As an example, you give up £1,000 of salary, worth £700ish in your pocket after tax and National Insurance. You get £1,000 of childcare vouchers in return. This means you’re £300 better off per £1,000. This is per parent, so the maximum two [basic rate tax paying] parents could get is £486 of vouchers each month.
So which scheme is best for me?
For a full rundown on the winners and losers see our Childcare Vouchers guide. But in brief:
Those who win Tax-Free Childcare:
- Self-employed people or couples who earn less than £150,000 each, as they’re eligible for Tax-Free Childcare, but can’t get childcare vouchers.
- Parents with more than one child and high childcare costs, as the help available goes up with the number of children. There’s a limit for childcare vouchers, which isn’t dependent on the number of children.
Those who win with childcare vouchers:
- Couples where one parent doesn’t work, as they’re not eligible for Tax-Free Childcare, but the employed parent is eligible for vouchers (provided their employer offers a scheme).
- Basic-rate taxpayer parents with total childcare costs of £9,336 or less. Under this amount, the saving you make with childcare vouchers exceeds the saving you can make with Tax-Free Childcare.
- Higher-rate taxpayer parents with total childcare costs of £6,252 or less.

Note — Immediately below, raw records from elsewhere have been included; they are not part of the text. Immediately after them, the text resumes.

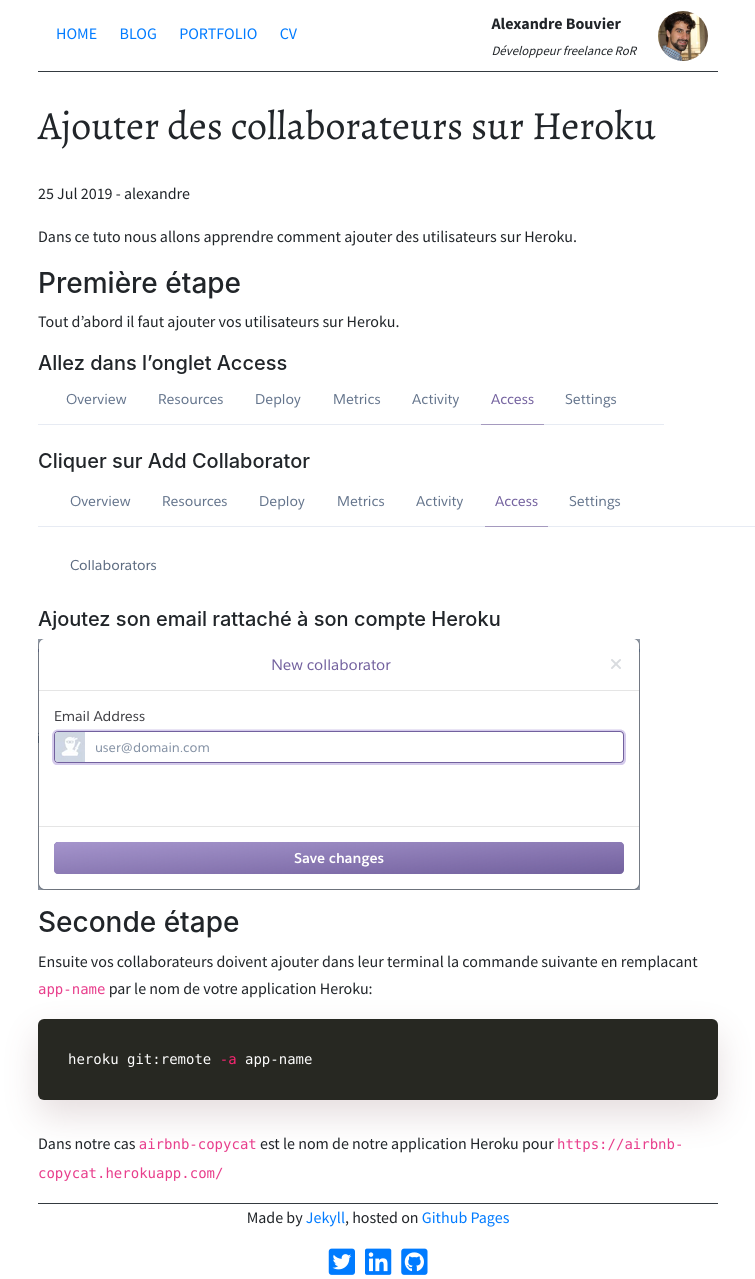
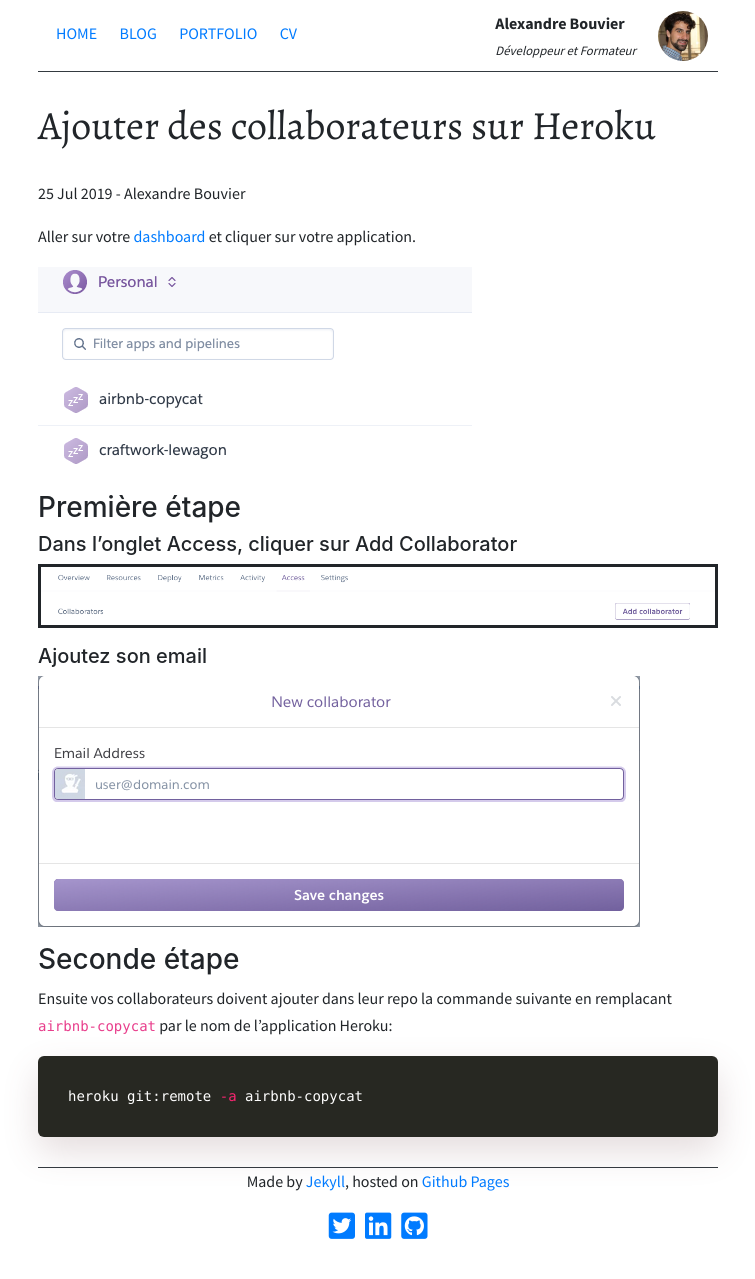
Before and after one commit to alexandrebk/alexandrebk.github.io, a Jekyll site: the page built from _posts/2019-07-25-heroku-rigths-to-push.md, in a window 1280 px wide. Shown: the whole page, without its empty margins (262-1017 px from the left). Built offline with Jekyll 4.4.1, drawn with Linux system fonts in a browser that asks for light colours; nearby versions of some CDN libraries; after the commit the page ends 1243 px from its top, so only the background shows below that.

Commit message:
Updates Post on Heroku

````diff
--- a/_includes/navbar.html
+++ b/_includes/navbar.html
@@ -19,7 +19,7 @@
       <div class="name">
         <p>Alexandre Bouvier</p>
         <small>
-          <em>Développeur freelance RoR</em>
+          <em>Développeur et Formateur</em>
         </small>
       </div>
       <img class="avatar" src="/images/alexandrebk.jpeg" alt="My profile picture" />
--- a/_posts/2019-07-25-heroku-rigths-to-push.md
+++ b/_posts/2019-07-25-heroku-rigths-to-push.md
@@ -1,35 +1,29 @@
 ---
 layout: post
 title:  "Ajouter des collaborateurs sur Heroku"
-author: alexandre
+author: "Alexandre Bouvier"
 difficulty: 1
 status: tech
 ---
 
-Dans ce tuto nous allons apprendre comment ajouter des utilisateurs sur Heroku.
+Aller sur votre [dashboard](https://dashboard.heroku.com/apps) et cliquer sur votre application.
+
+![Application List on Heroku](/images/posts/app-list-heroku.png)
 
 ### Première étape
 
-Tout d'abord il faut ajouter vos utilisateurs sur Heroku.
+##### Dans l'onglet Access, cliquer sur Add Collaborator
 
-##### Allez dans l'onglet Access
+<img src="/images/posts/heroku-button.png" style="width: 100%; border: solid;" alt="Cliquer sur Add Collaborator">
 
-![Allez dans l'onglet Access](/images/posts/heroku-tabs.png)
-
-##### Cliquer sur Add Collaborator
-
-![Cliquer sur Add Collaborator](/images/posts/heroku-button.png)
-
-##### Ajoutez son email rattaché à son compte Heroku
+##### Ajoutez son email
 
 ![Ajoutez son email rattaché à son compte Heroku](/images/posts/heroku-email.png)
 
 ### Seconde étape
 
-Ensuite vos collaborateurs doivent ajouter dans leur terminal la commande suivante en remplacant `app-name` par le nom de votre application Heroku:
+Ensuite vos collaborateurs doivent ajouter dans leur repo la commande suivante en remplacant `airbnb-copycat` par le nom de l'application Heroku:
 
 ```sh
-heroku git:remote -a app-name
+heroku git:remote -a airbnb-copycat
 ```
-
-Dans notre cas `airbnb-copycat` est le nom de notre application Heroku pour `https://airbnb-copycat.herokuapp.com/`
````
Also changed, not shown: images/posts/app-list-heroku.png (added).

Under this amount, the saving you make with childcare vouchers exceeds the saving you can make with Tax-Free Childcare.
- Additional-rate taxpayers, as anyone earning £150,000+ aren’t eligible for the scheme, whereas additional-rate taxpayers can get childcare vouchers.
For advice on all aspects of employment law including representation in the employment tribunal, representation in the Employment Appeal Tribunal and the courts, contact our partner Rafique Patel on email@example.com